§ THE TASK:
Report how many lines in the records below contain the word "notebook". Give only the number.

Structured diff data
==============================

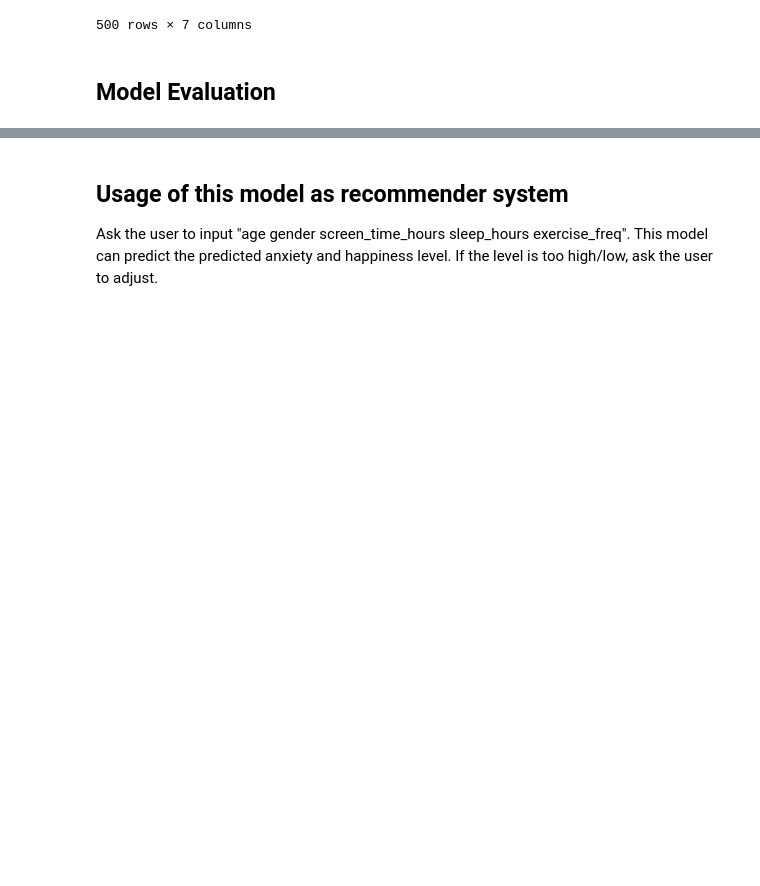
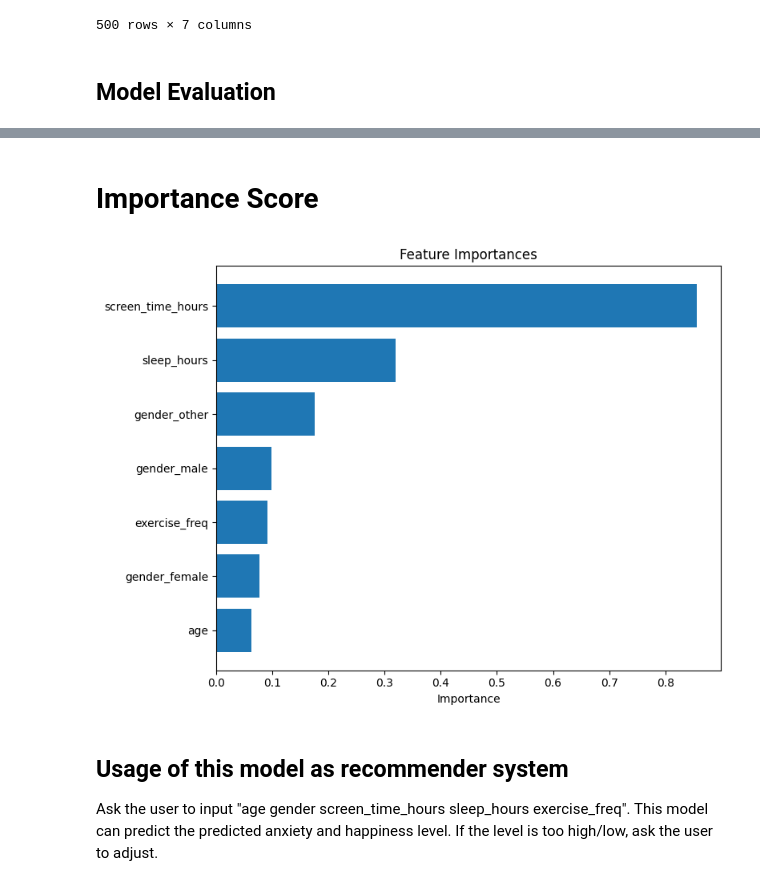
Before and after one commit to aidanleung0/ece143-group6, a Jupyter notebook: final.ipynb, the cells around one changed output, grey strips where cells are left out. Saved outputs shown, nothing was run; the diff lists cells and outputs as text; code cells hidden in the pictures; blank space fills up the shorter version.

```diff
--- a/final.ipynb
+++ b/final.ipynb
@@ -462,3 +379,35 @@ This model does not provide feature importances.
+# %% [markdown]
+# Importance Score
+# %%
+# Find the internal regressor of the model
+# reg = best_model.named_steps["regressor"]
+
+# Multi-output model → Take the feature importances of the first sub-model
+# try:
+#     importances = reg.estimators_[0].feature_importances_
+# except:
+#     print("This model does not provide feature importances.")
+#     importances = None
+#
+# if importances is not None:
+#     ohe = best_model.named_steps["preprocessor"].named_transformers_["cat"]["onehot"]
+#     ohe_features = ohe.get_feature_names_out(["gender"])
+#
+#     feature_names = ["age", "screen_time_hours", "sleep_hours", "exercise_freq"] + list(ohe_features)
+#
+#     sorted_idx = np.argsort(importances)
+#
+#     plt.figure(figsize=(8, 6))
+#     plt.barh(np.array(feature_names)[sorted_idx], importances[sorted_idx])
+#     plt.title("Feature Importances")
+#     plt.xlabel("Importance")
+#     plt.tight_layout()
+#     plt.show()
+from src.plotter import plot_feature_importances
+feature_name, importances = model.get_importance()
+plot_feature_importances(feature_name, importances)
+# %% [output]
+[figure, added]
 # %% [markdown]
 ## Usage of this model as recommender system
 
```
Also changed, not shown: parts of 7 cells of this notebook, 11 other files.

==============================

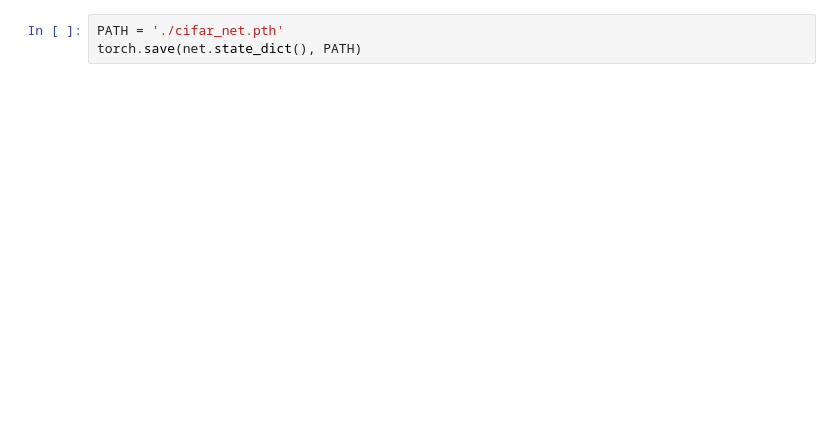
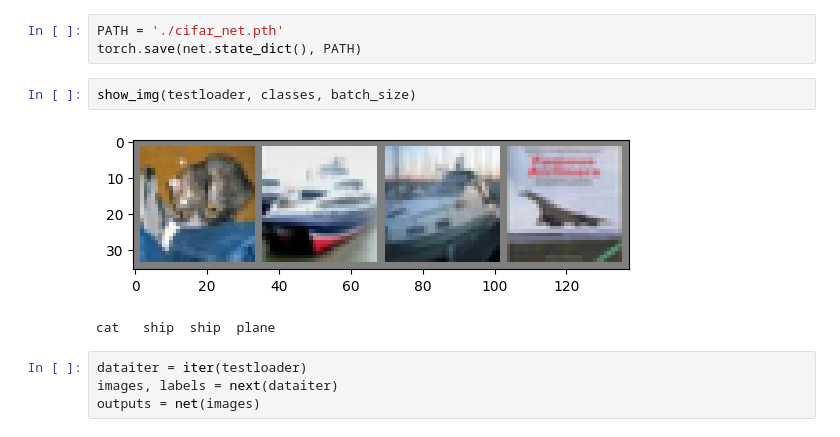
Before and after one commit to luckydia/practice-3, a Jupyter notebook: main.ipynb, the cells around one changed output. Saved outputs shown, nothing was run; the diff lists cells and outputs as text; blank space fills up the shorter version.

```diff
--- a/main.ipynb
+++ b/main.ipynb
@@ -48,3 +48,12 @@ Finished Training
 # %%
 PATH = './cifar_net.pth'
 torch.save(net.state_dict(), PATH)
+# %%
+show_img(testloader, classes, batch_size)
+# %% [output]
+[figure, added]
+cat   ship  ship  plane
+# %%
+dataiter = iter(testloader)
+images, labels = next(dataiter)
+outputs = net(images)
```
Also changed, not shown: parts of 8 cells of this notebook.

==============================

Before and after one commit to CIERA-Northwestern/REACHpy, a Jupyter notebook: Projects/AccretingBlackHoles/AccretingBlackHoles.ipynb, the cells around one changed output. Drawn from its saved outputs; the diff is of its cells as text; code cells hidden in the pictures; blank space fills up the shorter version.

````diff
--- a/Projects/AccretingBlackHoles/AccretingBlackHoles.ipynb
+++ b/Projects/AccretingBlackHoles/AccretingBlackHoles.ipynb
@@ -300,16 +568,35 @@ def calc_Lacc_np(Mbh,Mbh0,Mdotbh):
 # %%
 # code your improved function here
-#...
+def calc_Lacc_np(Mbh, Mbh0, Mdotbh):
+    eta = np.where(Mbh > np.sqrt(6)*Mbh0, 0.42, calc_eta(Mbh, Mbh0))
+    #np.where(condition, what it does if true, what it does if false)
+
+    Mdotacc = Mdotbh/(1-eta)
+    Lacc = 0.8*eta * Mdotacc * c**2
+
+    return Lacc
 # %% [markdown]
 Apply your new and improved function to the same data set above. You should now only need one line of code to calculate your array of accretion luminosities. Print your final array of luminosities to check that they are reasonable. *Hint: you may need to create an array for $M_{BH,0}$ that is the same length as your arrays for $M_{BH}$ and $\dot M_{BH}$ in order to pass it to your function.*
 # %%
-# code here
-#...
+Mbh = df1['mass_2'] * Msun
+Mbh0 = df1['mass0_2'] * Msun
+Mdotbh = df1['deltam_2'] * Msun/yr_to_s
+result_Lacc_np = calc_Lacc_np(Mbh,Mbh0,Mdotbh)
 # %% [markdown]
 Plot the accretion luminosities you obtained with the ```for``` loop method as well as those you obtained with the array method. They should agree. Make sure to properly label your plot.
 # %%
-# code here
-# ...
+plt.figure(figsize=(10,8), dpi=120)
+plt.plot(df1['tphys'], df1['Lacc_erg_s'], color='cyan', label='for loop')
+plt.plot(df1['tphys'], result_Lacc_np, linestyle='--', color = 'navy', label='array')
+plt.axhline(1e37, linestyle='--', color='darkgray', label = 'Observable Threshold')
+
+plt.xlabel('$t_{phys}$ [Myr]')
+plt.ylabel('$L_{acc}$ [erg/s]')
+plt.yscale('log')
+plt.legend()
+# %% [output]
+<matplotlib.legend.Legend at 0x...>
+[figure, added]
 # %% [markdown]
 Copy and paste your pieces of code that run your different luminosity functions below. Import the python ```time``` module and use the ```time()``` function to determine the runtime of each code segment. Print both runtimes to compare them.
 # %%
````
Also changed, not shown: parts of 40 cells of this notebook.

==============================

§ RESULT BELOW:
6